SOURCE MATERIAL:
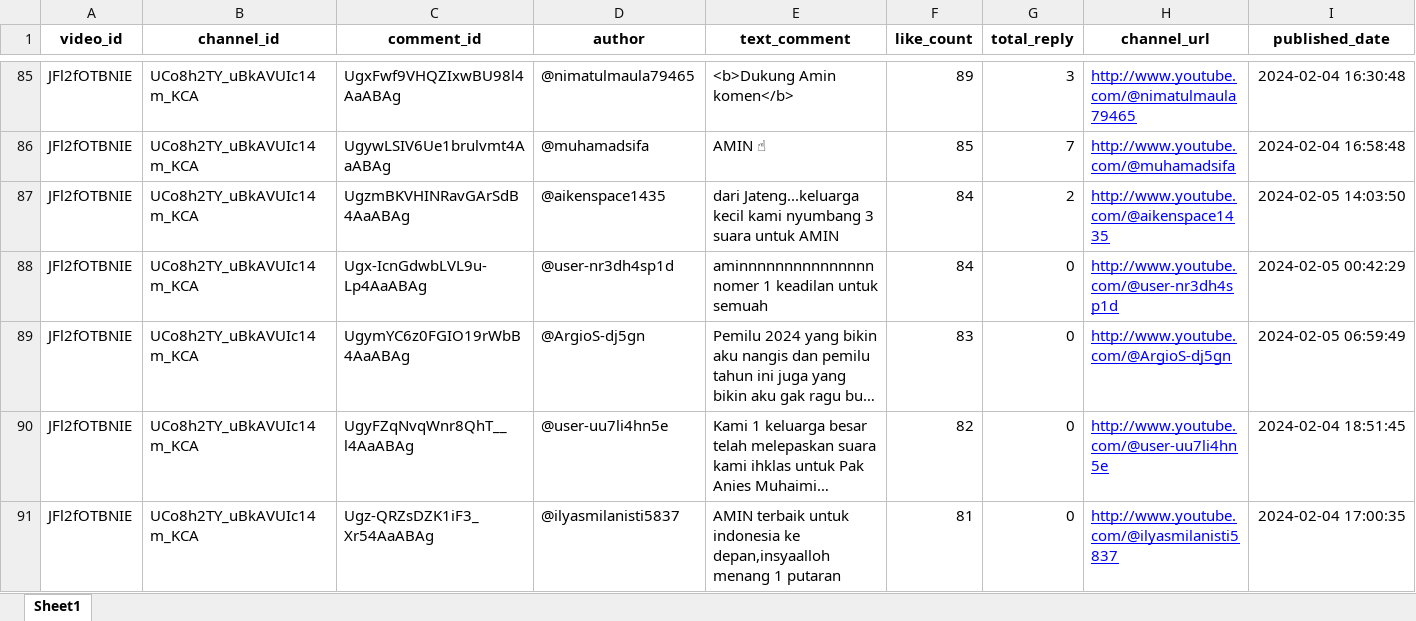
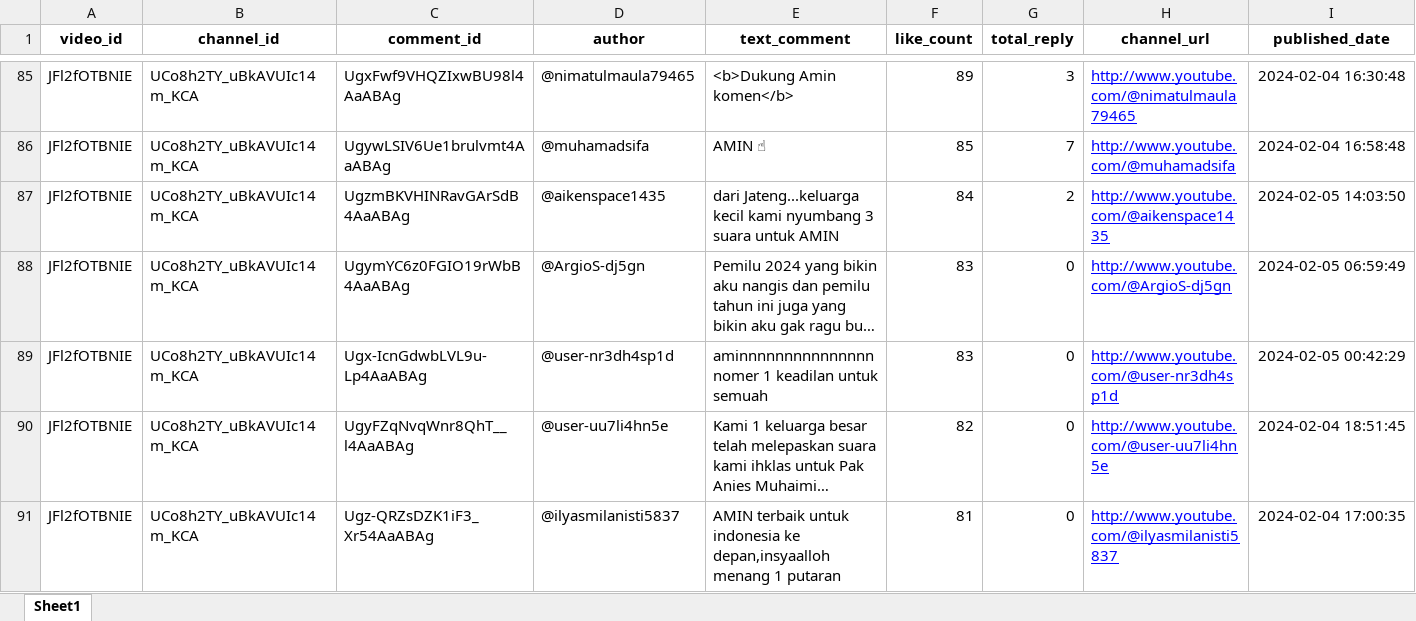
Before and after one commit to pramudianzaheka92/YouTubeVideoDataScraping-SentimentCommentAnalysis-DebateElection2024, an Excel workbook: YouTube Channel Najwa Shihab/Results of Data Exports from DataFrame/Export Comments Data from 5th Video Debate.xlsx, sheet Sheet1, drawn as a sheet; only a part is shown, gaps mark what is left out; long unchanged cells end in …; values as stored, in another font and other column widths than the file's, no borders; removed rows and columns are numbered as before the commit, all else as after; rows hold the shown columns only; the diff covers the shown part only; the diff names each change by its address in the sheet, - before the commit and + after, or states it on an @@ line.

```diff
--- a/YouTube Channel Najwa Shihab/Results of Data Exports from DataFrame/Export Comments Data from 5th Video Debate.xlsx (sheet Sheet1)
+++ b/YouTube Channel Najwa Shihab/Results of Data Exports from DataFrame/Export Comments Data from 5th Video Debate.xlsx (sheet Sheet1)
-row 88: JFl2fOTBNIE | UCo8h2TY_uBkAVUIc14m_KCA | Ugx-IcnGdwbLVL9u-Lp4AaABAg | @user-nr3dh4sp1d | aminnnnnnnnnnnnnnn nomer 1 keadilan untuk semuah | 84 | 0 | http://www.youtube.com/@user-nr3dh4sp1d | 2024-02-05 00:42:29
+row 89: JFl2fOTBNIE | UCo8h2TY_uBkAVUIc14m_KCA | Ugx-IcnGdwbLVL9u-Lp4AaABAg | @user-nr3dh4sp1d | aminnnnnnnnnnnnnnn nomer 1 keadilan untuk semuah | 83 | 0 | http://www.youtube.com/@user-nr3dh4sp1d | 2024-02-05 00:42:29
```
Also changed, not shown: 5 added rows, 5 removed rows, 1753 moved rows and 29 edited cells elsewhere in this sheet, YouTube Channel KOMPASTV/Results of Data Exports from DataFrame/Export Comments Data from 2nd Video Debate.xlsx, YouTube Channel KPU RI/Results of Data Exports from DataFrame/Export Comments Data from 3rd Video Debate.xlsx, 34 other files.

ASSIGNMENT: Output the records verbatim, every one of them, and keep the pictures out.

TASK RESULT:
Before and after one commit to pramudianzaheka92/YouTubeVideoDataScraping-SentimentCommentAnalysis-DebateElection2024, an Excel workbook: YouTube Channel Najwa Shihab/Results of Data Exports from DataFrame/Export Comments Data from 5th Video Debate.xlsx, sheet Sheet1, drawn as a sheet; only a part is shown, gaps mark what is left out; long unchanged cells end in …; values as stored, in another font and other column widths than the file's, no borders; removed rows and columns are numbered as before the commit, all else as after; rows hold the shown columns only; the diff covers the shown part only; the diff names each change by its address in the sheet, - before the commit and + after, or states it on an @@ line.

```diff
--- a/YouTube Channel Najwa Shihab/Results of Data Exports from DataFrame/Export Comments Data from 5th Video Debate.xlsx (sheet Sheet1)
+++ b/YouTube Channel Najwa Shihab/Results of Data Exports from DataFrame/Export Comments Data from 5th Video Debate.xlsx (sheet Sheet1)
-row 88: JFl2fOTBNIE | UCo8h2TY_uBkAVUIc14m_KCA | Ugx-IcnGdwbLVL9u-Lp4AaABAg | @user-nr3dh4sp1d | aminnnnnnnnnnnnnnn nomer 1 keadilan untuk semuah | 84 | 0 | http://www.youtube.com/@user-nr3dh4sp1d | 2024-02-05 00:42:29
+row 89: JFl2fOTBNIE | UCo8h2TY_uBkAVUIc14m_KCA | Ugx-IcnGdwbLVL9u-Lp4AaABAg | @user-nr3dh4sp1d | aminnnnnnnnnnnnnnn nomer 1 keadilan untuk semuah | 83 | 0 | http://www.youtube.com/@user-nr3dh4sp1d | 2024-02-05 00:42:29
```
Also changed, not shown: 5 added rows, 5 removed rows, 1753 moved rows and 29 edited cells elsewhere in this sheet, YouTube Channel KOMPASTV/Results of Data Exports from DataFrame/Export Comments Data from 2nd Video Debate.xlsx, YouTube Channel KPU RI/Results of Data Exports from DataFrame/Export Comments Data from 3rd Video Debate.xlsx, 34 other files.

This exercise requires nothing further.